signed by its parent corporation. The
documents were signed and returned to La Jolla.
During late March 1993, a representative of La Jolla contacted Bed, Bath
& Beyond and informed the company that La Jolla had not executed the lease
and instead planned to lease the property to Linen 'N Things.
Bed, Bath &
Beyond filed an action against La Jolla and Linens 'N Things asserting various
causes of action, including specific performance, breach of contract and fraud
against the landlord and causes of action for interference with contractual
relations and prospective economic advantage against Linens 'N Things.
The trial court
essentially granted summary judgment against Bed, Bath & Beyond, and in
favor of La Jolla and Linen 'N Things.
Bed, Bath & Beyond thereafter appealed to the California Court of
The proposed La
Jolla lease provided for a term of 10 years.
The California Civil Code requires that an agreement to lease real
property for a term longer than one year must be in writing and signed by
"the party to be charged."
Since the landlord, as the "party to be charged" did not sign
the 10 year lease, the agreement was invalid and therefore unenforceable.
Thus, as to
enforcing the lease by specific performance, the court concluded:
viewed as an oral agreement or written agreement, plaintiff's alleged lease
agreement is unenforceable because it is undisputed that La Jolla, the lessor
and "party to be charged" never signed the draft instrument the
argued that the lease was not subject to the statute of frauds because, under
certain circumstances, the agreement could have been performed within one year
from the date of its making.
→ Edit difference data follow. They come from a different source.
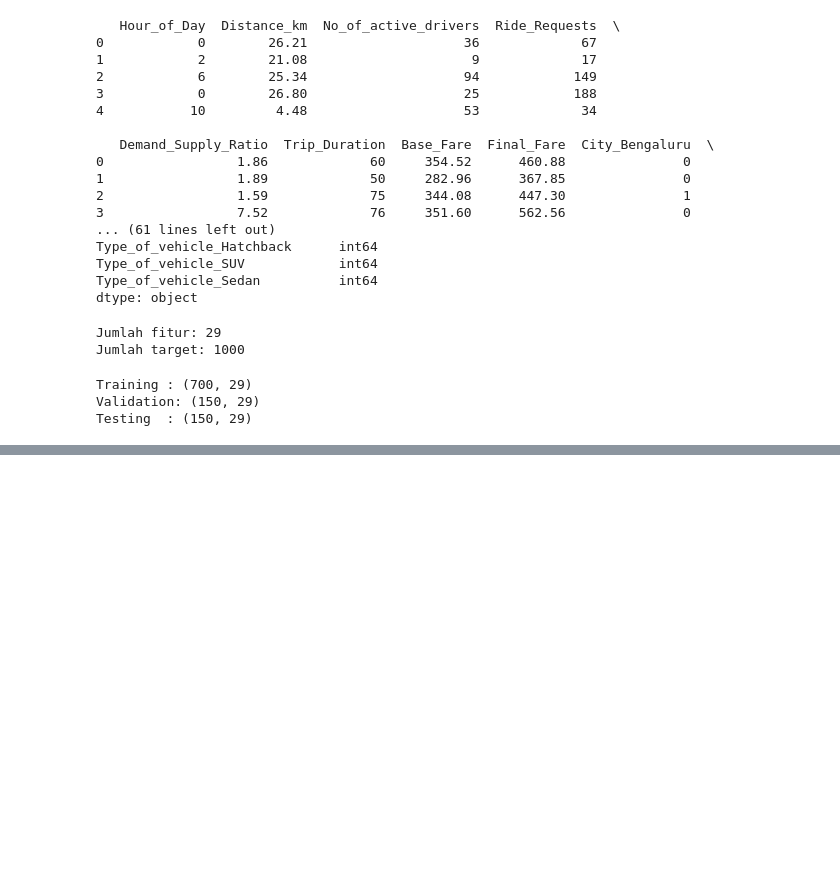
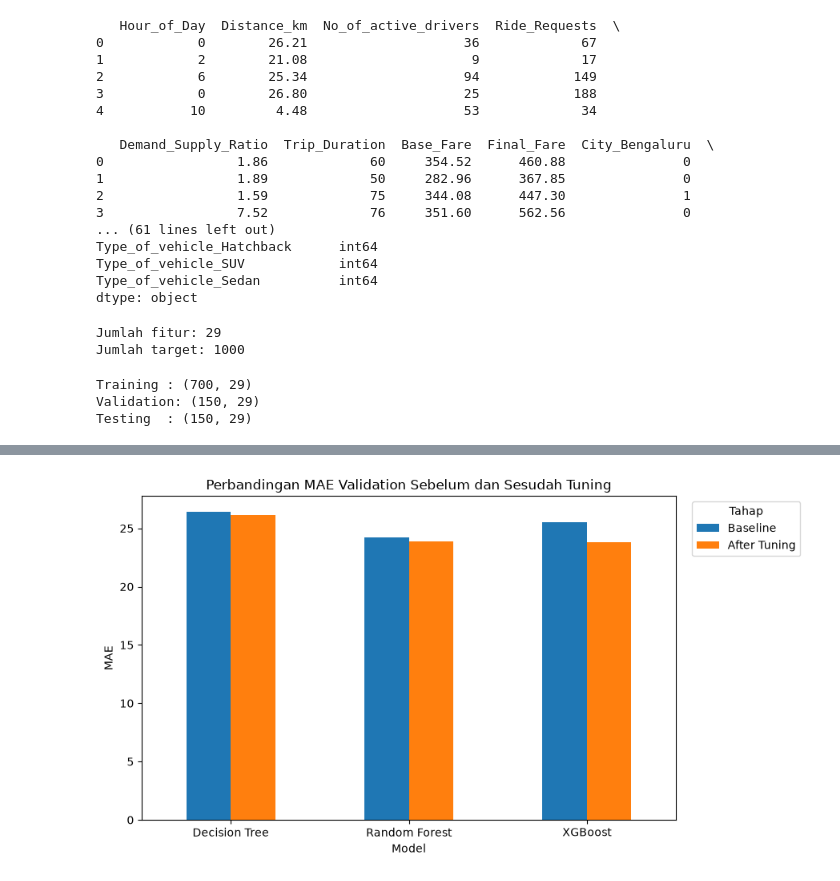
Before and after one commit to Stevienn/Tugas-ASG-1-Code, a Jupyter notebook: CabFarePrediction.ipynb, the cells around one changed output, grey strips where cells are left out. Cells and saved outputs as stored; diff of their text form; code cells hidden in the pictures; blank space fills up the shorter version.

```diff
--- a/CabFarePrediction.ipynb
+++ b/CabFarePrediction.ipynb
@@ -325,0 +631,40 @@ Testing  : (150, 29)
+# %%
+
+import matplotlib.pyplot as plt
+
+baseline_val = (
+    baseline_df[baseline_df["Dataset"] == "Validation"]
+    [["Model", "MAE"]]
+    .rename(columns={"MAE": "Baseline"})
+)
+
+tuned_val = (
+    tuned_df[tuned_df["Dataset"] == "Validation"]
+    [["Model", "MAE"]]
+    .rename(columns={"MAE": "After Tuning"})
+)
+
+comparison = baseline_val.merge(tuned_val, on="Model")
+comparison = comparison.set_index("Model")
+
+ax = comparison.plot(
+    kind="bar",
+    figsize=(9, 5)
+)
+
+ax.set_title("Perbandingan MAE Validation Sebelum dan Sesudah Tuning")
+ax.set_xlabel("Model")
+ax.set_ylabel("MAE")
+
+# Pindahkan legend ke sebelah kanan grafik
+ax.legend(
+    title="Tahap",
+    loc="upper left",
+    bbox_to_anchor=(1.02, 1)
+)
+
+plt.xticks(rotation=0)
+plt.tight_layout()
+plt.show()
+# %% [output]
+[figure, added]
```
Also changed, not shown: parts of 9 cells of this notebook.
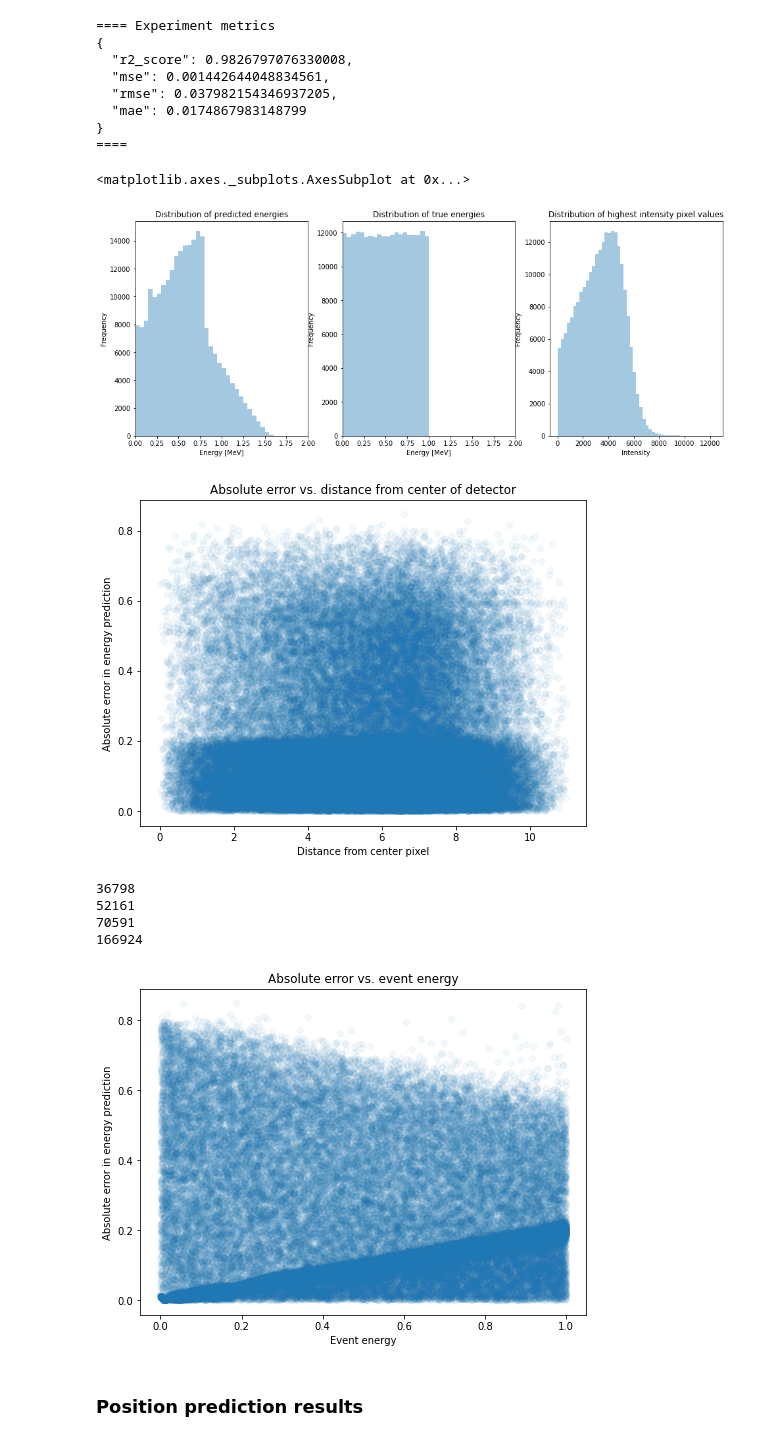
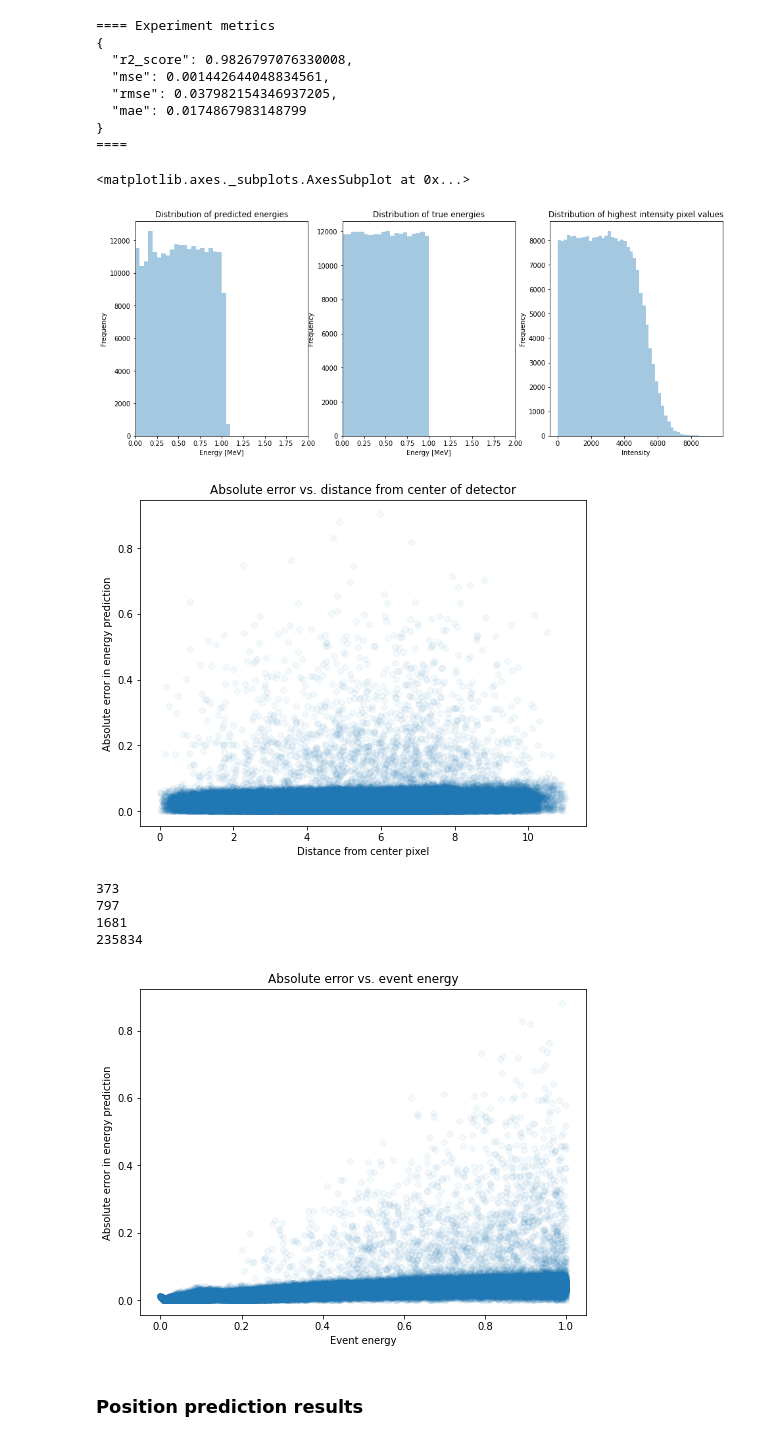
Before and after one commit to geirtul/master_analysis, a Jupyter notebook: notebooks/summary/summary.ipynb, the cells around one changed output. Drawn from its saved outputs; the diff is of its cells as text; code cells hidden in the pictures.

```diff
--- a/notebooks/summary/summary.ipynb
+++ b/notebooks/summary/summary.ipynb
@@ -25,6 +29,9 @@ images = np.load(repo_root + "data/simulated/images_full_pixelmod.npy")
 positions = np.load(repo_root + "data/simulated/positions_full.npy")
 energies = np.load(repo_root + "data/simulated/energies_full.npy")
 labels = np.load(repo_root + "data/simulated/labels_full.npy")
+
+# Indices for full data
+s_idx, d_idx, c_idx = event_indices(positions)
 # %% [markdown]
 # Classification of Electron Events
 For this part of the project, the goal is to separate events in the dataset into two categories, 'single' and 'double' electron events. Mainly two paths have been taken in order to do this so far. One using well-known network architectures pretrained on the [ImageNet](http://www.image-net.org/) database. The other using a network architecture developed in an ML-project at MSU, that we train from scratch ([MSU ML-Project, LaBollita](https://github.com/harrisonlabollita/MSU-Machine-Learning-Project)). As a third approach, we implement a model based on the VGG architecture.
@@ -264,7 +271,7 @@ print("====")
 # Get validation indices used in the experiment and predict on validation set
 e_val_idx = np.array(e_experiment['indices']['fold_0']['val_idx'])
 # Predict on the validation set
-e_prediction = e_model.predict(normalize_image_data(images[e_val_idx]))
+e_prediction = e_model.predict(normalize_image_data(images[s_idx][e_val_idx]))
 # %% [output]
 ==== Experiment metrics
 {
@@ -290,24 +297,24 @@ ax[1].set_ylabel("Frequency")
 ax[1].set_xlim(0, 2)
 n_bins = 20
 bins = np.arange(0, 2, 1/n_bins)
-sns.distplot(energies[e_val_idx, 0], bins=bins, kde=False, ax=ax[1])
+sns.distplot(energies[s_idx][e_val_idx, 0], bins=bins, kde=False, ax=ax[1])
 
 ax[2].set_title("Distribution of highest intensity pixel values")
 ax[2].set_xlabel("Intensity")
 ax[2].set_ylabel("Frequency")
 #n_bins = 20
 #bins = np.arange(0, 2, 1/n_bins)
-highest_pixels = np.amax(images[e_val_idx].reshape(images[e_val_idx].shape[0],256), axis=1)
+highest_pixels = np.amax(images[s_idx][e_val_idx].reshape(images[s_idx][e_val_idx].shape[0],256), axis=1)
 sns.distplot(highest_pixels, kde=False, ax=ax[2])
 # %% [output]
 <matplotlib.axes._subplots.AxesSubplot at 0x...>
-[figure, old version]
+[figure, new version]
 # %%
 # Calculate distance from center point for each validation sample.
 fig, ax = plt.subplots(figsize=(8,6))
 new_idx = np.random.choice(np.arange(len(e_prediction)), 100000, replace=False)
-residuals = energies[e_val_idx, 0].flatten() - e_prediction.flatten()
-dist_from_center = np.sqrt((positions[e_val_idx, 0] - 7.5)**2 + (positions[e_val_idx, 1] - 7.5)**2)
+residuals = energies[s_idx][e_val_idx, 0].flatten() - e_prediction.flatten()
+dist_from_center = np.sqrt((positions[s_idx][e_val_idx, 0] - 7.5)**2 + (positions[s_idx][e_val_idx, 1] - 7.5)**2)
 ax.scatter(dist_from_center[new_idx], np.abs(residuals[new_idx]), alpha=0.05)
 ax.set_xlabel("Distance from center pixel")
 ax.set_ylabel("Absolute error in energy prediction")
@@ -318,24 +325,24 @@ print(np.count_nonzero(abs(residuals) > 0.3))
 print(np.count_nonzero(abs(residuals) > 0.2))
 print(np.count_nonzero(abs(residuals) <= 0.2))
 # %% [output]
-[figure, old version]
+[figure, new version]
-36798
-52161
-70591
-166924
+373
+797
+1681
+235834
 # %%
 # Absolute error as a function of energy
 # Calculate distance from center point for each validation sample.
 fig, ax = plt.subplots(figsize=(8,6))
 new_idx = np.random.choice(np.arange(len(e_prediction)), 100000, replace=False)
-points = ax.scatter(energies[e_val_idx][new_idx, 0], np.abs(residuals[new_idx]), alpha=0.05)
+points = ax.scatter(energies[s_idx][e_val_idx][new_idx, 0], np.abs(residuals[new_idx]), alpha=0.05)
 #plt.colorbar(points)
 ax.set_xlabel("Event energy")
 ax.set_ylabel("Absolute error in energy prediction")
 ax.set_title("Absolute error vs. event energy")
 plt.show()
 # %% [output]
-[figure, old version]
+[figure, new version]
 # %% [markdown]
 ### Position prediction results
 # %%
```
Also changed, not shown: parts of 4 cells of this notebook, 1 other file.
Plaintiff
argued that the tenant could terminate the lease before the rental term
commenced if the landlord failed to begin certain work on the property and the
landlord had the right to terminate the lease before commencement of the rental
term if the landlord was unable to obtain certain permits. The court, nonetheless, held an agreement to lease
real property for a period in excess of one year must be in writing and signed
by the party to be charged "regardless whether such agreement provides
that it may be canceled or terminated within one year of the date of its making
and prior to the commencement of the lease term."
The Court of
Appeal also affirmed the trial court's decision that the plaintiff could not
pursue a cause of action against Linen 'N Things for intentional interference
with the contractual relationship between Bed, Bath & Beyond and La Jolla
for the simple reason that such a cause of action requires: "an underlying enforceable
contract. Where there is no existing enforceable
contract, only a claim for interference with prospective advantage may be
The Court of
Appeal also dispensed with plaintiff's cause of action for interference with
prospective economic advantage.
The Court notes
active interference alleged . . . was that Linen 'N Things offered La Jolla
more money per square foot to rent the subject retail space.
Linen 'N Things also presented evidence that
it did not act with the intention of illegally restraining trade, but only with
the intent of competing with plaintiff for attractive retail space."
The Court of
Appeal thus concludes:
law has long recognized a `competition privilege' which protects one from
liability for inducing a third person not to enter into a prospective
contractual relation with a business competitor.
The privilege applies where `"(a) the
relation [between the competitor and third person] concerns a matter involved
in the competition between the actor and the competitor, and (b) the actor does
not employ improper means, and (c) the actor does not intend thereby to create
or continue an illegal restraint of competition, and (d) the actor's purpose is
at least in part to advance his interest in his competition with the
other." . . . .' [citation].
short, the competition privilege furthers free enterprise by protecting the
right to compete fairly in the marketplace.
One may compete for an advantageous economic relationship with a third
party as long as one does not act improperly or illegally."
The moral of the
story? Don't deliver a lease for
execution by mule and go on a cruise.
Use a messenger service. Make an
appointment to personally deliver the lease to the landlord. See if you can obtain the landlord's
signature on the spot! If not, call the
next day to inquire as to when you can expect to receive the executed
lease. In short, if you snooze, you may
[This column is intended to provide general information only and
is not intended to provide specific legal advice; if you have a
specific question regarding the law, you should contact an
attorney of your choice. Suggestions for topics to be discussed
in this column are welcome.]
Reprinted from The Journal
Myles M. Mattenson © 2006